• **The problem**: Look through the listing below and report the lines that have the word "exact" in them.
== Data under study ==
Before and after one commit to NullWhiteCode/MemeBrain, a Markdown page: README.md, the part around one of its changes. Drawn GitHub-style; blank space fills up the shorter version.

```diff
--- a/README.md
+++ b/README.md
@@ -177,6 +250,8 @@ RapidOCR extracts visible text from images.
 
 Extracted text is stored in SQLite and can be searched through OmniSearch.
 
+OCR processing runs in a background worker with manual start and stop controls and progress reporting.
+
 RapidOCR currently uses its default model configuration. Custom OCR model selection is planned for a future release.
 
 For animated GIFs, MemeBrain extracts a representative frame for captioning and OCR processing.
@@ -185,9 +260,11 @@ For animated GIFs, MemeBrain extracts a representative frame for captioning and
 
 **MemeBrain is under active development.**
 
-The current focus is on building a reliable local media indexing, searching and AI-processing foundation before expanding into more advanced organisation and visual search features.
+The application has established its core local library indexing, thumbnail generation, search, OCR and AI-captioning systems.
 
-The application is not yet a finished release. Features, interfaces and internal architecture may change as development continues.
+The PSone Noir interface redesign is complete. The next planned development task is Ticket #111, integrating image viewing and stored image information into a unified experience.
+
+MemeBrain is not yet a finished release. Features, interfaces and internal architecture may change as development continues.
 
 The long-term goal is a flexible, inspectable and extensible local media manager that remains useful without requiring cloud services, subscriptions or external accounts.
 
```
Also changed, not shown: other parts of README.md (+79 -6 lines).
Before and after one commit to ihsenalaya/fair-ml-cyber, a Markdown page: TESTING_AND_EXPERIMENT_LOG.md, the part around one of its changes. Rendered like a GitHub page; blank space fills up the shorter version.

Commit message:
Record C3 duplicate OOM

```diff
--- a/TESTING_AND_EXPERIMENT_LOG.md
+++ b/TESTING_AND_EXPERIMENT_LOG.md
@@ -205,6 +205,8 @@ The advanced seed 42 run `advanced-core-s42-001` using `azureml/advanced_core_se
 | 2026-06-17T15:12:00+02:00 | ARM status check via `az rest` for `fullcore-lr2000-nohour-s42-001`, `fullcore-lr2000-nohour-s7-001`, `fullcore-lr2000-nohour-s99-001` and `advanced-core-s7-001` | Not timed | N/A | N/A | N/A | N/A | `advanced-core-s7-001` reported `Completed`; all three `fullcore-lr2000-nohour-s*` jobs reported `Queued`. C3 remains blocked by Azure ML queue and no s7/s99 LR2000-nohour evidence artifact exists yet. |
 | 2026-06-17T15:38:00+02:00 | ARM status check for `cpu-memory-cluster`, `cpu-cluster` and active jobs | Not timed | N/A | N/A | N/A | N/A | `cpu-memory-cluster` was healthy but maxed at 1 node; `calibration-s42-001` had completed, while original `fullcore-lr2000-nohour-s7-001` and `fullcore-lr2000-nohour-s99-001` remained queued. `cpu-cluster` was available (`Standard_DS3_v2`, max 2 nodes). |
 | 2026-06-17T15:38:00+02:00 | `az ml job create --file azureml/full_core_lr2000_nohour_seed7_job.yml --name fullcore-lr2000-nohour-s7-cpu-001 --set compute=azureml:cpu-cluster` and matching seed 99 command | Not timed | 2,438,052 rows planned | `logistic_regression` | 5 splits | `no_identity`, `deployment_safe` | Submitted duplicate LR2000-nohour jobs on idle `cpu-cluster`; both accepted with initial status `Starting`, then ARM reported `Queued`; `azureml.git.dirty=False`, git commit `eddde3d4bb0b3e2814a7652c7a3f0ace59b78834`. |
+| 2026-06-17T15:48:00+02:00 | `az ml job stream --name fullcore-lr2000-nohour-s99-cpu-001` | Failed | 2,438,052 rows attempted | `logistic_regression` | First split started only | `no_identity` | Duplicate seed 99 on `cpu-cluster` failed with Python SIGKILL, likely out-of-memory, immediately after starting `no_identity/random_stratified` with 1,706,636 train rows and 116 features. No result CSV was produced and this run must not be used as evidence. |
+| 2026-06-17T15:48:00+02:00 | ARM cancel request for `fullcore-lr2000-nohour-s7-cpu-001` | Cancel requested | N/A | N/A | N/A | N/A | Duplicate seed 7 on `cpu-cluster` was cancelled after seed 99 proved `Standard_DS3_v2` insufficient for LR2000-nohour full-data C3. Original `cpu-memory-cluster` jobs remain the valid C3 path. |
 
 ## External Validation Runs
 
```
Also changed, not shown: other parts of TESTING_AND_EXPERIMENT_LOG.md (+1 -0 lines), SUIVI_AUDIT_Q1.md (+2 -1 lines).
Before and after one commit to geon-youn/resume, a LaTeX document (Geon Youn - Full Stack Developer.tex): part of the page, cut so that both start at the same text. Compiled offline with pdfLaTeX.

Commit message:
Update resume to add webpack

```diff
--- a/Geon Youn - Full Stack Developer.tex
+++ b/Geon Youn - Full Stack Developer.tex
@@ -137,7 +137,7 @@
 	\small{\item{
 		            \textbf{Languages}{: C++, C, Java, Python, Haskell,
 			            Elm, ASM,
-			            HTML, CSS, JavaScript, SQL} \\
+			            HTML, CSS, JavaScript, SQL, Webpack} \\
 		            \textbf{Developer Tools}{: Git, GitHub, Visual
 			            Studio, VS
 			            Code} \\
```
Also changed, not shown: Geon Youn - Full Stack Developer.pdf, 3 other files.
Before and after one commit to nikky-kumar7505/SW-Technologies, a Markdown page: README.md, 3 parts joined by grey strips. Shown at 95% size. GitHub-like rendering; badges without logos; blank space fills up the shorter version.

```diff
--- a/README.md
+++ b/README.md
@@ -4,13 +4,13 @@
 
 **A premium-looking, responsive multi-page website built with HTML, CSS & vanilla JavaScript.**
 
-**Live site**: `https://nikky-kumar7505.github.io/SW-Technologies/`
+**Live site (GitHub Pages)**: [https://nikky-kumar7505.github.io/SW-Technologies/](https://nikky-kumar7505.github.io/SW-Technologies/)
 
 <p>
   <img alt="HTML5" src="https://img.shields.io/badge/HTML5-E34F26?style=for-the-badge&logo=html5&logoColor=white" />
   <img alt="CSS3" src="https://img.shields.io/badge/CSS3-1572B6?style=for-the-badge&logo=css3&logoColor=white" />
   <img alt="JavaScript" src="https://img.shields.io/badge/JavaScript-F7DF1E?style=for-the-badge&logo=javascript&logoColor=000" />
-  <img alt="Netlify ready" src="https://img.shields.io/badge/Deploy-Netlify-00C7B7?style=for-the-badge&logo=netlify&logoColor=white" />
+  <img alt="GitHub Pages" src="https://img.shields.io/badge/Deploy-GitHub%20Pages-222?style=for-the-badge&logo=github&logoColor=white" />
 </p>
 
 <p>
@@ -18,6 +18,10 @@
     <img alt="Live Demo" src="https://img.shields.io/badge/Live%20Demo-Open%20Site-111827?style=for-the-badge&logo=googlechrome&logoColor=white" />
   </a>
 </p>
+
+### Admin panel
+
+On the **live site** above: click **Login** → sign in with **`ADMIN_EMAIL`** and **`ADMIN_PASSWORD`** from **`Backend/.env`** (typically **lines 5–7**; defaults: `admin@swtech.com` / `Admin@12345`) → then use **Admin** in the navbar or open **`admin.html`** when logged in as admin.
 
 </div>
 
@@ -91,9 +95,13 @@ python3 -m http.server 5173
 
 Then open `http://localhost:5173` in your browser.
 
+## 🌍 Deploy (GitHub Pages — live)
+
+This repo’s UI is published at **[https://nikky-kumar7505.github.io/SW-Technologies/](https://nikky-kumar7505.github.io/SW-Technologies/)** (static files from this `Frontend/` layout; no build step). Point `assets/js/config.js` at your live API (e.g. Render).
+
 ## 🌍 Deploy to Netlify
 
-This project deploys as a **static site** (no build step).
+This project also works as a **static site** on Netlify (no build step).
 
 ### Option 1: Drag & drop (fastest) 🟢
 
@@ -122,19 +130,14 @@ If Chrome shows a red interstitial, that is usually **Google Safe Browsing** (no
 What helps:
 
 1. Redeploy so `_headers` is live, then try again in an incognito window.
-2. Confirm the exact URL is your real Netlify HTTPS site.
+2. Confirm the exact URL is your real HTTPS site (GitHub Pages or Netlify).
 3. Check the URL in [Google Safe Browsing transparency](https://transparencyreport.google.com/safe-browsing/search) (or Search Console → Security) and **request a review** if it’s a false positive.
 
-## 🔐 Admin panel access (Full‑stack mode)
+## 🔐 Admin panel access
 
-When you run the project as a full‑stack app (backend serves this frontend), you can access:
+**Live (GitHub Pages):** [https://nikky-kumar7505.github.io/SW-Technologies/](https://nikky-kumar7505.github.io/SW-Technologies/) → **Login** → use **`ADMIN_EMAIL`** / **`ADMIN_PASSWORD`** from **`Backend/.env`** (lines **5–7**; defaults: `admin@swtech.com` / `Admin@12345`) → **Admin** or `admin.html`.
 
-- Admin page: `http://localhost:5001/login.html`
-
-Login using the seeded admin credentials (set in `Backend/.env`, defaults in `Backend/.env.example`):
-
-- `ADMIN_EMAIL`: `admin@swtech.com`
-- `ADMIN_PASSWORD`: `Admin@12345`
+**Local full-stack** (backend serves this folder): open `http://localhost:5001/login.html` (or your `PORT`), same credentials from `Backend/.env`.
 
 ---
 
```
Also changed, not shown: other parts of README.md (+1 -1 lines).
===
• **Reply to the task**:
-2. Confirm the exact URL is your real Netlify HTTPS site.
+2. Confirm the exact URL is your real HTTPS site (GitHub Pages or Netlify).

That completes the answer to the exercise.